The predominance of upper-limb elbow models have been based on earlier lower-limb motion analysis models. We developed and validated a functionally based 2 degree-of-freedom upper-limb model to measure rotations of the forearm using a marker-based approach. Data were collected from humans and a mechanical arm with known axes and ranges of angular motion in 3 planes. This upper-limb model was compared with an anatomically based model following the proposed ISB standardization. Location of the axes of rotation relative to each other was determined in vivo. Data indicated that the functional model was not influenced by cross-talk from adduction-abduction, accurately measuring flexion-extension and pronation-supination. The functional flexion-extension axis in vivo is angled at 6.6° to the anatomical line defined from the humeral medial to lateral epicondyles. The pronation-supination axis intersected the anatomically defined flexion-extension axis at 88.1°. Influence of cross-talk on flexion-extension kinematics in the anatomical model was indicated by strong correlation between flexion-extension and adduction-abduction angles for tasks performed by the subjects. The proposed functional model eliminated cross-talk by sharing a common flexion axis between the humerus and forearm. In doing so, errors due to misalignment of axes are minimized providing greater accuracy in kinematic data.

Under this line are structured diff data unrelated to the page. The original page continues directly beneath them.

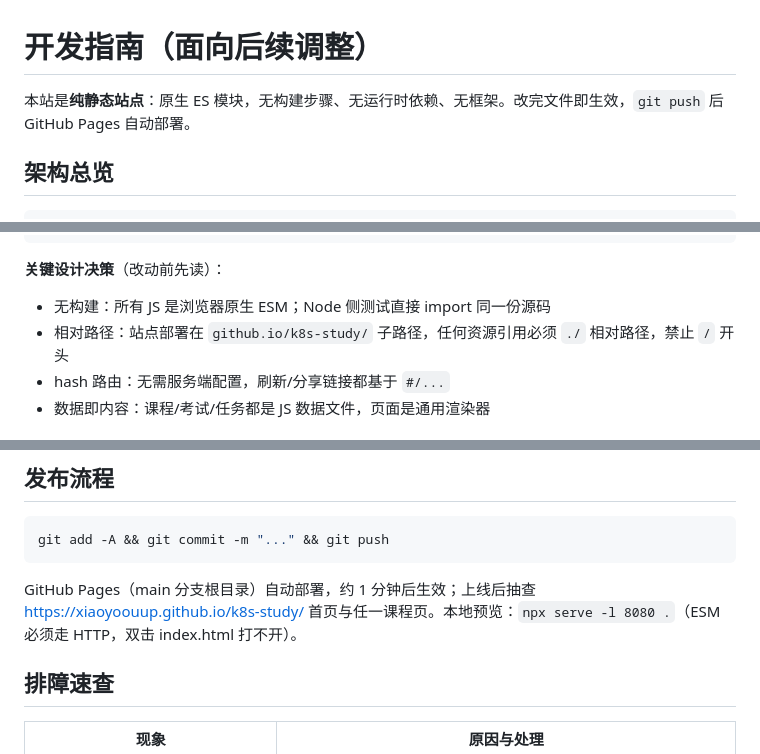
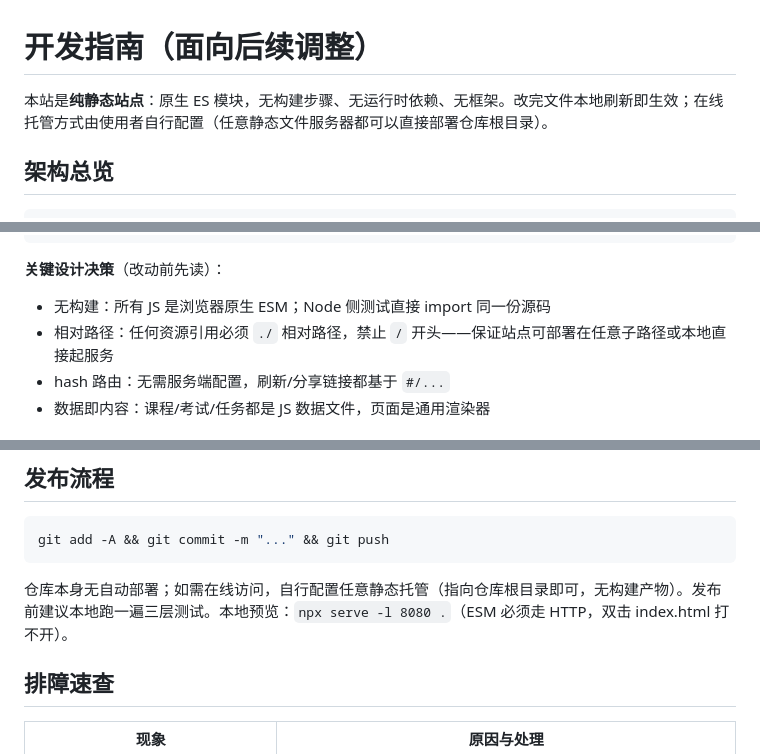
Before and after one commit to XiaoyoouUp/k8s-study, a Markdown page: docs/development.md, 3 parts joined by grey strips. Drawn GitHub-style.

Commit message:
文档：移除 GitHub Pages 相关说明（托管方式由使用者自行配置）

````diff
--- a/docs/development.md
+++ b/docs/development.md
@@ -1,6 +1,6 @@
 # 开发指南（面向后续调整）
 
-本站是**纯静态站点**：原生 ES 模块，无构建步骤、无运行时依赖、无框架。改完文件即生效，`git push` 后 GitHub Pages 自动部署。
+本站是**纯静态站点**：原生 ES 模块，无构建步骤、无运行时依赖、无框架。改完文件本地刷新即生效；在线托管方式由使用者自行配置（任意静态文件服务器都可以直接部署仓库根目录）。
 
 ## 架构总览
 
@@ -26,7 +26,7 @@ diagrams/*.svg             22 张图解
 
 **关键设计决策**（改动前先读）：
 - 无构建：所有 JS 是浏览器原生 ESM；Node 侧测试直接 import 同一份源码
-- 相对路径：站点部署在 `github.io/k8s-study/` 子路径，任何资源引用必须 `./` 相对路径，禁止 `/` 开头
+- 相对路径：任何资源引用必须 `./` 相对路径，禁止 `/` 开头——保证站点可部署在任意子路径或本地直接起服务
 - hash 路由：无需服务端配置，刷新/分享链接都基于 `#/...`
 - 数据即内容：课程/考试/任务都是 JS 数据文件，页面是通用渲染器
 
@@ -86,7 +86,8 @@ python scripts/full_regression.py   # 依赖 playwright: pip install playwright
 ```bash
 git add -A && git commit -m "..." && git push
 ```
-GitHub Pages（main 分支根目录）自动部署，约 1 分钟后生效；上线后抽查 https://xiaoyoouup.github.io/k8s-study/ 首页与任一课程页。本地预览：`npx serve -l 8080 .`（ESM 必须走 HTTP，双击 index.html 打不开）。
+
+仓库本身无自动部署；如需在线访问，自行配置任意静态托管（指向仓库根目录即可，无构建产物）。发布前建议本地跑一遍三层测试。本地预览：`npx serve -l 8080 .`（ESM 必须走 HTTP，双击 index.html 打不开）。
 
 ## 排障速查
 
````
Also changed, not shown: README.md (+1 -1 lines).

Aaron Chin (Corresponding Author), David Lloyd, Jacqueline Alderson, and Bruce Elliott are with the School of Sport Science, Exercise and Health, University of Western Australia, Perth, Australia. Peter Mills is with the School of Physiotherapy and Exercise Science, Griffith University, Queensland, Australia.